The Health Economic and Policy Analysis Centre at NUIG is working with CÚRAM Medical Devices Research Centre to hold a conference on the role of health economics in the research and development of medical devices.
Health Economics is the practice of using economic analysis to inform health policy and health care decision making, particularly within the modern realm of high-tech medical solutions.
HEPAC are currently performing research that applies health economics to a wide range of chronic conditions such as ageing, dementia, disability, mental health, cancer, and obesity, and how medical devices can be employed in the future treatment of those conditions.
This research is being used to contribute to a broad range of health policy issues at a national and international level.
Next week’s conference is meant for medical device developers, manufacturers, regulators, as well as those who practice healthcare and formulate health policy.
It will deal with issues related to making an economic assessment of the healthcare potential in medical devices.
“The medical device sector is very important for Ireland and indeed more locally in Galway,” said Dr Michelle Queally from CÚRAM.
She added that “Europe’s premier cluster of medical device companies is based in the Galway region.” and that making sure making sure that the healthcare system is getting value for money from the production of medical devices is an area of growing concern.
The seminar will take place on Monday, May 13 from 9am to 12pm at the Institute for Lifecourse and Society in Dangan.
The keynote speaker will be Professor Rosanna Tarricone from Bocconi University, Milan who has over 100 publications in the areas of health policy, healthcare management, economic analysis of health care services.
In recent years she has focussed on health technology assessment of medical devices and has been the leader of a large, three-year EU-funded research project ‘MedtecHTA’ that has made recommendations on how to improve methods for assessing the effectiveness and cost-effectiveness of health technologies.
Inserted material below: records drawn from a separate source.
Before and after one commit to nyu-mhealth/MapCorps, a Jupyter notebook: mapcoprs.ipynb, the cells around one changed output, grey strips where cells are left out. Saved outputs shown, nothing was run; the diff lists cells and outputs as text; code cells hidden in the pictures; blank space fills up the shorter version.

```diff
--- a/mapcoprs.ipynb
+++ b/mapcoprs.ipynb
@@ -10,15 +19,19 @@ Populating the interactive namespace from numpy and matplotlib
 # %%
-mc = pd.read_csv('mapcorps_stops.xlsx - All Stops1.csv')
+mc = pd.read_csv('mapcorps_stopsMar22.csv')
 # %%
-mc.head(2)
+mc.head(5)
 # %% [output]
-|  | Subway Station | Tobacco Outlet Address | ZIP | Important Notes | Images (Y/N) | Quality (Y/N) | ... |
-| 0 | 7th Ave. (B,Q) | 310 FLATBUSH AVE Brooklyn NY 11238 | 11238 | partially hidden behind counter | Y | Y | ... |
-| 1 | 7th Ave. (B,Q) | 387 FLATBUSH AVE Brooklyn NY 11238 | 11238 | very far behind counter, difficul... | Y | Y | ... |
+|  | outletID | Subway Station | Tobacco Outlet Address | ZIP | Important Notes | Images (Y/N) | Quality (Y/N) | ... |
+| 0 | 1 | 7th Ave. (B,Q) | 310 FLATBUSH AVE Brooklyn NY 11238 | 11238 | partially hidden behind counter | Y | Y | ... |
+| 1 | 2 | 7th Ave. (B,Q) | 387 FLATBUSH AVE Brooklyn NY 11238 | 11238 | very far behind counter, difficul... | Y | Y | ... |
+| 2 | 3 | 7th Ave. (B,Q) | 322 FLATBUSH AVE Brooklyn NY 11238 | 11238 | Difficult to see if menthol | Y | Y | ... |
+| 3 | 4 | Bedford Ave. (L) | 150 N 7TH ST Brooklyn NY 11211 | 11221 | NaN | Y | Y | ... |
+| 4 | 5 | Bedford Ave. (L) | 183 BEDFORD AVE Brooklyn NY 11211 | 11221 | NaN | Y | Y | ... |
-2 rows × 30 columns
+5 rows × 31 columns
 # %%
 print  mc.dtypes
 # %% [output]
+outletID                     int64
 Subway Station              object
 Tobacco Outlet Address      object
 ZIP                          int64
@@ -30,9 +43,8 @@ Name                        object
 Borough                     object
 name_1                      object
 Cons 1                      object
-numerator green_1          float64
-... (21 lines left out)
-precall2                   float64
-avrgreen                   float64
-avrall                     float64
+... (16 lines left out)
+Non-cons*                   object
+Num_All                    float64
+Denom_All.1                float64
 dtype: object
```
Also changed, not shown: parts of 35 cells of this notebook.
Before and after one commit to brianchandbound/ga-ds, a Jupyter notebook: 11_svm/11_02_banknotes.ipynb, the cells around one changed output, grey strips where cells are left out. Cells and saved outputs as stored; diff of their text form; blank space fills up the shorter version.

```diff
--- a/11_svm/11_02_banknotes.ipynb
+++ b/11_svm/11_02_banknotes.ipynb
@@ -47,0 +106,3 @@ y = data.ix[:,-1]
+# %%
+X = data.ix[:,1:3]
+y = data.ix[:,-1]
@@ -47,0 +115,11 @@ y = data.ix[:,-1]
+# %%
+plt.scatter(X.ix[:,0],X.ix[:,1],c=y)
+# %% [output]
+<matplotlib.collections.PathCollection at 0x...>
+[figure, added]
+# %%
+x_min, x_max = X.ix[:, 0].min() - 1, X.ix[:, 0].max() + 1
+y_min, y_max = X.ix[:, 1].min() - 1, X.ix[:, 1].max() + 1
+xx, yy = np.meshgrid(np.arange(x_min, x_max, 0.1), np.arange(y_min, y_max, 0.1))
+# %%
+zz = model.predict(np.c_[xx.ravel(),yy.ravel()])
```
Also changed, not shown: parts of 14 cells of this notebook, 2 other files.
For further information and for registration contact Michelle Queally at firstname.lastname@example.org or on 091- 492934.